**Problem description:** Determine how many lines below include the string "high". Reply with the number only.

........

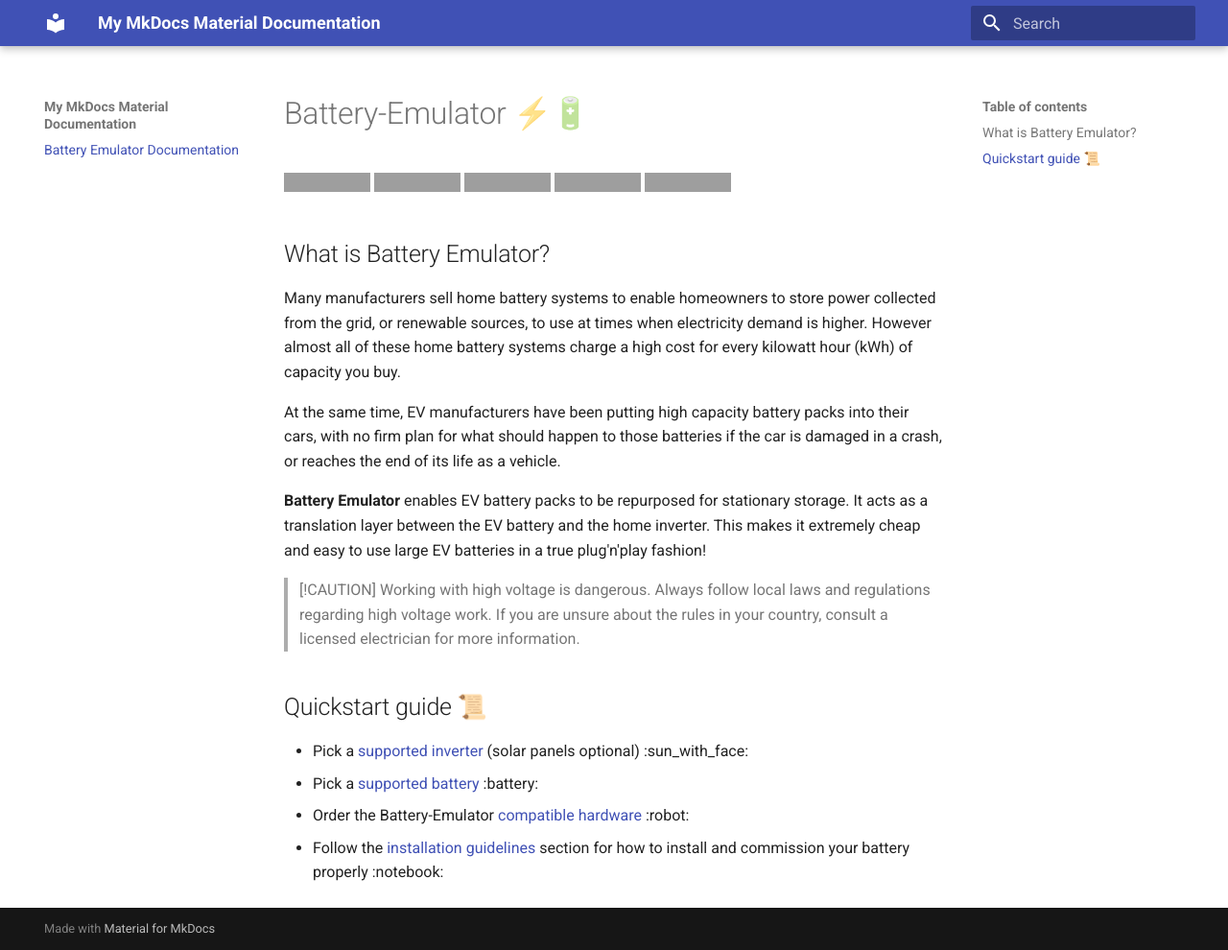
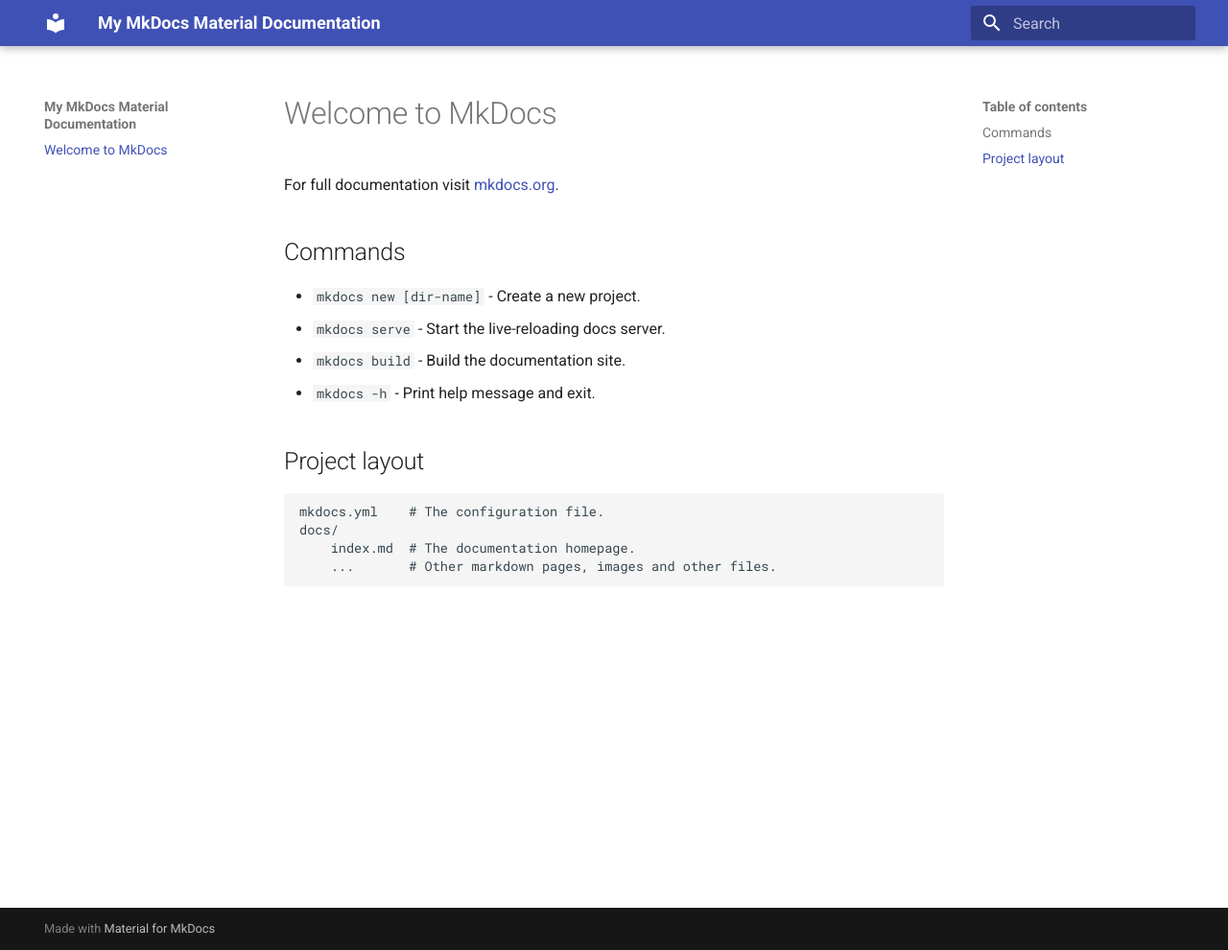
Before and after one commit to nagyrobi/Battery-Emulator-Docs, an MkDocs documentation site: the page built from docs/index.md, in a window 1280 px wide and 990 px high. Shown: the whole window at 96% size. Built offline with MkDocs 1.6.1 and Material for MkDocs 9.7.7, drawn with Linux system fonts in a browser that asks for light colours; grey boxes are pictures that could not be loaded.

Commit message:
Update index.md

```diff
--- a/docs/index.md
+++ b/docs/index.md
@@ -1,29 +1,17 @@
----
-title: Battery Emulator Documentation
-description: This revolutionary software enables EV battery packs to be easily reused for stationary storage in combination with solar inverters
----
+# Welcome to MkDocs
 
-# Battery-Emulator ⚡🔋
+For full documentation visit [mkdocs.org](https://www.mkdocs.org).
 
-![GitHub release (with filter)](https://img.shields.io/github/v/release/dalathegreat/BYD-Battery-Emulator-For-Gen24?color=%23008000)
-![GitHub Repo stars](https://img.shields.io/github/stars/dalathegreat/Battery-Emulator?style=flat&color=%23128512)
-![GitHub forks](https://img.shields.io/github/forks/dalathegreat/Battery-Emulator?style=flat&color=%23128512)
-![GitHub actions](https://img.shields.io/github/actions/workflow/status/dalathegreat/BYD-Battery-Emulator-For-Gen24/compile-common-image-lilygo-TCAN.yml?color=0E810E)
-![Static Badge](https://img.shields.io/badge/made-with_love-blue?color=%23008000)
+## Commands
 
-## What is Battery Emulator?
+* `mkdocs new [dir-name]` - Create a new project.
+* `mkdocs serve` - Start the live-reloading docs server.
+* `mkdocs build` - Build the documentation site.
+* `mkdocs -h` - Print help message and exit.
 
-Many manufacturers sell home battery systems to enable homeowners to store power collected from the grid, or renewable sources, to use at times when electricity demand is higher. However almost all of these home battery systems charge a high cost for every kilowatt hour (kWh) of capacity you buy.
+## Project layout
 
-At the same time, EV manufacturers have been putting high capacity battery packs into their cars, with no firm plan for what should happen to those batteries if the car is damaged in a crash, or reaches the end of its life as a vehicle.
-
-**Battery Emulator** enables EV battery packs to be repurposed for stationary storage. It acts as a translation layer between the EV battery and the home inverter. This makes it extremely cheap and easy to use large EV batteries in a true plug'n'play fashion!
-
-> [!CAUTION]
-> Working with high voltage is dangerous. Always follow local laws and regulations regarding high voltage work. If you are unsure about the rules in your country, consult a licensed electrician for more information.
-
-## Quickstart guide 📜
-- Pick a [supported inverter](https://github.com/dalathegreat/Battery-Emulator/wiki#supported-inverters-list) (solar panels optional) :sun_with_face:
-- Pick a [supported battery](https://github.com/dalathegreat/Battery-Emulator/wiki#supported-batteries-list) :battery:
-- Order the Battery-Emulator [compatible hardware](https://github.com/dalathegreat/Battery-Emulator/wiki#where-do-i-get-the-hardware-needed) :robot:
-- Follow the [installation guidelines](https://github.com/dalathegreat/Battery-Emulator/wiki/Installation-guidelines) section for how to install and commission your battery properly :notebook:
+    mkdocs.yml    # The configuration file.
+    docs/
+        index.md  # The documentation homepage.
+        ...       # Other markdown pages, images and other files.
```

........

**Response for this exercise:** 4